■ What needs to be done ■
Where a line of the records contains the word "Creation", show that line.

★ ★ ★ ★ ★ ★ ★

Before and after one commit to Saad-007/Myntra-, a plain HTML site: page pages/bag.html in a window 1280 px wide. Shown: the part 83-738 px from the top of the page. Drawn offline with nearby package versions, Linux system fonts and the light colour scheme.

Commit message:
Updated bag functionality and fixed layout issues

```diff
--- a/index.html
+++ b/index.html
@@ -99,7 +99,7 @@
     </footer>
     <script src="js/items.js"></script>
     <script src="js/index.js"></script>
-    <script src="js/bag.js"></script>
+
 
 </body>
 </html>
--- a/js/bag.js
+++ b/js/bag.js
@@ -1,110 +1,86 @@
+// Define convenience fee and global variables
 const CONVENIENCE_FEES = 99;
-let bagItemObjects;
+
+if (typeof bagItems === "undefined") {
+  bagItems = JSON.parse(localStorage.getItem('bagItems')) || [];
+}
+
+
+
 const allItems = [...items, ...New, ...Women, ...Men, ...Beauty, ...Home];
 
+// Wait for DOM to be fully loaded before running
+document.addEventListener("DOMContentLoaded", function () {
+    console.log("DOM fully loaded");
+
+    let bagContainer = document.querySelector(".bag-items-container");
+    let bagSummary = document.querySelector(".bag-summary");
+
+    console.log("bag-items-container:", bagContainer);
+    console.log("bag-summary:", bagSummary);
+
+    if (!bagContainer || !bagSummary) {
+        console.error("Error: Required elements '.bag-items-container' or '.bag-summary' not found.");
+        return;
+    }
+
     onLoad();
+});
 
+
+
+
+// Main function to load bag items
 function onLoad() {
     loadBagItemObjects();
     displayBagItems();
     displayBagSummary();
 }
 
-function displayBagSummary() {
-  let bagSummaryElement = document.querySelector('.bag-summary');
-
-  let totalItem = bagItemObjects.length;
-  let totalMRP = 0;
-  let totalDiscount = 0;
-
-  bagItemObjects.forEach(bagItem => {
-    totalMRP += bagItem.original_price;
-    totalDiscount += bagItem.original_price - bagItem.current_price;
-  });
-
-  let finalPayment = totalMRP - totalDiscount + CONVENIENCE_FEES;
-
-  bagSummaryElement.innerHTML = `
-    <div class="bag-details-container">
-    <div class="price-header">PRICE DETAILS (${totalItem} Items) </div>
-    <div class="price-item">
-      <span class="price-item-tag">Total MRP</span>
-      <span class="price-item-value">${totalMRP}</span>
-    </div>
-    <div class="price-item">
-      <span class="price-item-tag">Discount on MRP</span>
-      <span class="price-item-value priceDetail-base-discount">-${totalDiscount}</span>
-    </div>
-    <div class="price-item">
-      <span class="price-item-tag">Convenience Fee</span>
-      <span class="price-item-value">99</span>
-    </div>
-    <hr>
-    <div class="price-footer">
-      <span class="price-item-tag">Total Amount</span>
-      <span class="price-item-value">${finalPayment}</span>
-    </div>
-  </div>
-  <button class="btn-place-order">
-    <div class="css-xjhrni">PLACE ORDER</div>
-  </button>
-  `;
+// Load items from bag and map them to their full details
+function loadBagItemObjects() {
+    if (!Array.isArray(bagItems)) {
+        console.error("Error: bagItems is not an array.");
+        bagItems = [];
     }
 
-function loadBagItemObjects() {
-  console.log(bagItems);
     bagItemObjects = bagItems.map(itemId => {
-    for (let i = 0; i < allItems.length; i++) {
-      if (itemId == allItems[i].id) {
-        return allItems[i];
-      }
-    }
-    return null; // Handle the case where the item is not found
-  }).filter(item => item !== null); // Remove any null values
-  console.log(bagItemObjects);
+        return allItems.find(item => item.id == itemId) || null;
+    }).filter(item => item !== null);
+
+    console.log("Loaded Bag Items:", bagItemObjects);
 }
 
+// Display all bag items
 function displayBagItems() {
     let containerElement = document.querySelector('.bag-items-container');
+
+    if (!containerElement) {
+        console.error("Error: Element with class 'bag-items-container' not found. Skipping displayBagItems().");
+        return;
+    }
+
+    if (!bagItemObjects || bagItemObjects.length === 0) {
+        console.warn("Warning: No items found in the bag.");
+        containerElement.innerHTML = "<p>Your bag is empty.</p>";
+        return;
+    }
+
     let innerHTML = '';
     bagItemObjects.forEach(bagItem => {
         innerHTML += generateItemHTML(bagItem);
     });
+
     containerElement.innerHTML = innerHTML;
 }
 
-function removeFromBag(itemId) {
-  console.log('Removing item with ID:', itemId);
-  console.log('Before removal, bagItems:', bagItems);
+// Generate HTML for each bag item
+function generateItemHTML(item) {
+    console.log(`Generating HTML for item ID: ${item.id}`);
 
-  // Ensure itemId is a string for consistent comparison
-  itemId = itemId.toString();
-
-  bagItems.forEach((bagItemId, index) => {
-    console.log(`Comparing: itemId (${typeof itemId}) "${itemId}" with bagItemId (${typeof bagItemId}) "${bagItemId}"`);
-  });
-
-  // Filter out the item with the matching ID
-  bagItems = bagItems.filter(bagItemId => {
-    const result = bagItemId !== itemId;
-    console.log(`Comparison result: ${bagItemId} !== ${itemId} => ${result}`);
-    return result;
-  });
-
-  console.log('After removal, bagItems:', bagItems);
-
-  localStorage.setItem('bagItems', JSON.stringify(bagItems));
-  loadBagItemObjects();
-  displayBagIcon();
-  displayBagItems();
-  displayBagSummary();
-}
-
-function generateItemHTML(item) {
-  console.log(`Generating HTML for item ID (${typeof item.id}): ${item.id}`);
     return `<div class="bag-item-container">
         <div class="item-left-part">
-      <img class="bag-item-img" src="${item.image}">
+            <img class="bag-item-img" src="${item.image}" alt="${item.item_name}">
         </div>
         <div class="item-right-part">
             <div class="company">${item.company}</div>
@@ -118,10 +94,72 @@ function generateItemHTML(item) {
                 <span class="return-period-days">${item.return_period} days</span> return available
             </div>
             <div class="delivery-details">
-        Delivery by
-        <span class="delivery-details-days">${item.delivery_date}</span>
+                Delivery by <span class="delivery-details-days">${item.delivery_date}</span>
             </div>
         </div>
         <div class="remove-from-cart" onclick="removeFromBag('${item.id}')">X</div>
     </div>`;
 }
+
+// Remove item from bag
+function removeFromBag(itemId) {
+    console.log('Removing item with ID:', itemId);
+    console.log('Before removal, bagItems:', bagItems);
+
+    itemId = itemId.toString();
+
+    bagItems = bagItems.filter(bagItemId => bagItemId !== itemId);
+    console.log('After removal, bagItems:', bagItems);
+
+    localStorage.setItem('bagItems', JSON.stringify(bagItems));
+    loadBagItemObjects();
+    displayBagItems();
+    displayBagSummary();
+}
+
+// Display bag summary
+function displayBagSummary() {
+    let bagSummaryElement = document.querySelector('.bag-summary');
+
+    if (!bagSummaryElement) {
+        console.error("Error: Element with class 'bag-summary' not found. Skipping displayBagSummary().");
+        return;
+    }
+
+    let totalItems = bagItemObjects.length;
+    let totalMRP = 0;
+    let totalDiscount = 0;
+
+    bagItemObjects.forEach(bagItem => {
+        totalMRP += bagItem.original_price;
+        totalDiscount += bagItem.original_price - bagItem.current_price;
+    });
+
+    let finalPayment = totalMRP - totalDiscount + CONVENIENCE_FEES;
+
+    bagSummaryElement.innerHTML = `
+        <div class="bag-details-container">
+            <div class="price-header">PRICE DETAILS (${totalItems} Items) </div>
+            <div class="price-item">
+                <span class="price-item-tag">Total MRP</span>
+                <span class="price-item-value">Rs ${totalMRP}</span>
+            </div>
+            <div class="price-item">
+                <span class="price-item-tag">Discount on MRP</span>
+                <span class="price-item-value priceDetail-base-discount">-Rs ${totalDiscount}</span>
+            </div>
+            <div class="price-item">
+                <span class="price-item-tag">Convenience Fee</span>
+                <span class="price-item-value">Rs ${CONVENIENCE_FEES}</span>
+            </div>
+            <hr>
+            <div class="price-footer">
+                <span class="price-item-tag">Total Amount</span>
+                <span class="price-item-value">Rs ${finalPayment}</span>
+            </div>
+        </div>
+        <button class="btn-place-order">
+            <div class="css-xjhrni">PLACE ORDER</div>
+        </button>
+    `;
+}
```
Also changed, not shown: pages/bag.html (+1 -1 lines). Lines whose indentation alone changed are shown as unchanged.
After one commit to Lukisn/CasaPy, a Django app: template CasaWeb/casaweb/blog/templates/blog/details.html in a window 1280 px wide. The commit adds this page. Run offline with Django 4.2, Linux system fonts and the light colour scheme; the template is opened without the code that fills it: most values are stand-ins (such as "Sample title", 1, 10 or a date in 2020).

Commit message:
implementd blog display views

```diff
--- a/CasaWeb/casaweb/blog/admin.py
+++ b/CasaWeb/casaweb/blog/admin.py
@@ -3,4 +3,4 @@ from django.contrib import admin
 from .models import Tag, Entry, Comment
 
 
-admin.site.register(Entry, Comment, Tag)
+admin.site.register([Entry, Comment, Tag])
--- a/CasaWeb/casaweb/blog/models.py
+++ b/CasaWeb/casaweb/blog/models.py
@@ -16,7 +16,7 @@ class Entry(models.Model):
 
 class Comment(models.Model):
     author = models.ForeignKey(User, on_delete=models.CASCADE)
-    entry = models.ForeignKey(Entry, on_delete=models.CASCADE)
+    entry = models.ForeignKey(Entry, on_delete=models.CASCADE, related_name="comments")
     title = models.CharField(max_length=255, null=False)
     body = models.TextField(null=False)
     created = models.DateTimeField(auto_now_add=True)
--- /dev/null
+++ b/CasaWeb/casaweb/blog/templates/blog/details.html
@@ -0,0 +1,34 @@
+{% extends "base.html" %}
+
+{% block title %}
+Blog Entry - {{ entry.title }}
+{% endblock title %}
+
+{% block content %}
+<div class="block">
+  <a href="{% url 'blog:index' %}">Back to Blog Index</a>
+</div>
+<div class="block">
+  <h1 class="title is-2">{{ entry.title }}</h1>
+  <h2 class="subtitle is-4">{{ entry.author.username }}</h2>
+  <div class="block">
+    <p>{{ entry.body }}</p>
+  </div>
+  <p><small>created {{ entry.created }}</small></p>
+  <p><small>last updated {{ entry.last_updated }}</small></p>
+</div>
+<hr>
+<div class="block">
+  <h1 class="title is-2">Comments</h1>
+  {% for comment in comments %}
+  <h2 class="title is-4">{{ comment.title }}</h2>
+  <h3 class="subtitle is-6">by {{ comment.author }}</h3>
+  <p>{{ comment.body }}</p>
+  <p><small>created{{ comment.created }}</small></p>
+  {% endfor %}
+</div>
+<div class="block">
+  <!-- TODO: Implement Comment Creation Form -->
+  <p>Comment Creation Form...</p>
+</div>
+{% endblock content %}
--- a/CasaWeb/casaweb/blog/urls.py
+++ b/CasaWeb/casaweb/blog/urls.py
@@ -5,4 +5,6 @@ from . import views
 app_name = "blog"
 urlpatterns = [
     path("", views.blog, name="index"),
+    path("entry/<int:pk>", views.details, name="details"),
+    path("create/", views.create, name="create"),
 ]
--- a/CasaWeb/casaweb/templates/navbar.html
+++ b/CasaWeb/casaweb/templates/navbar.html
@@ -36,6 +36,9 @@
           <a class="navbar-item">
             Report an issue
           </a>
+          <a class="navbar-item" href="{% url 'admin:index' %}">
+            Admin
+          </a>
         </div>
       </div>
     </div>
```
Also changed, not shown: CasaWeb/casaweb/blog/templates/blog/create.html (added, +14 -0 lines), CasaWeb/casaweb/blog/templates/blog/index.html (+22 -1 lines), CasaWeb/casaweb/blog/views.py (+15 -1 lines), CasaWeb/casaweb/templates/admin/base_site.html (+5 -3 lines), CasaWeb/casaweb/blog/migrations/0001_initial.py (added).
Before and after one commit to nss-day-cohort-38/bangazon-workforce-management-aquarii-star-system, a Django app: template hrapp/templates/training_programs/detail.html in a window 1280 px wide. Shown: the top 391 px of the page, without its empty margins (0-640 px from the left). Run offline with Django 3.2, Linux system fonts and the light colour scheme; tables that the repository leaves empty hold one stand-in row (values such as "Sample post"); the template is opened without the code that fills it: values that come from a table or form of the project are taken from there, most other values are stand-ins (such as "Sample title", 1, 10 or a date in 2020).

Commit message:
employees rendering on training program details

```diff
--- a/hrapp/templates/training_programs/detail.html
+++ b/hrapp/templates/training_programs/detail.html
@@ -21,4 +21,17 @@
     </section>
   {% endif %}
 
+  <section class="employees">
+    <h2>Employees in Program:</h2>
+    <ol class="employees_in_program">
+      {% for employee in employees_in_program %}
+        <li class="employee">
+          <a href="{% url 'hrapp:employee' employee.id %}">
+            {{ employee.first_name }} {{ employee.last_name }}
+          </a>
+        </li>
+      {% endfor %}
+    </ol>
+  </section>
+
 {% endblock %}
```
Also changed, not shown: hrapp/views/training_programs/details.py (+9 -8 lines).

★ ★ ★ ★ ★ ★ ★

■ Response area ■
+  <!-- TODO: Implement Comment Creation Form -->
+  <p>Comment Creation Form...</p>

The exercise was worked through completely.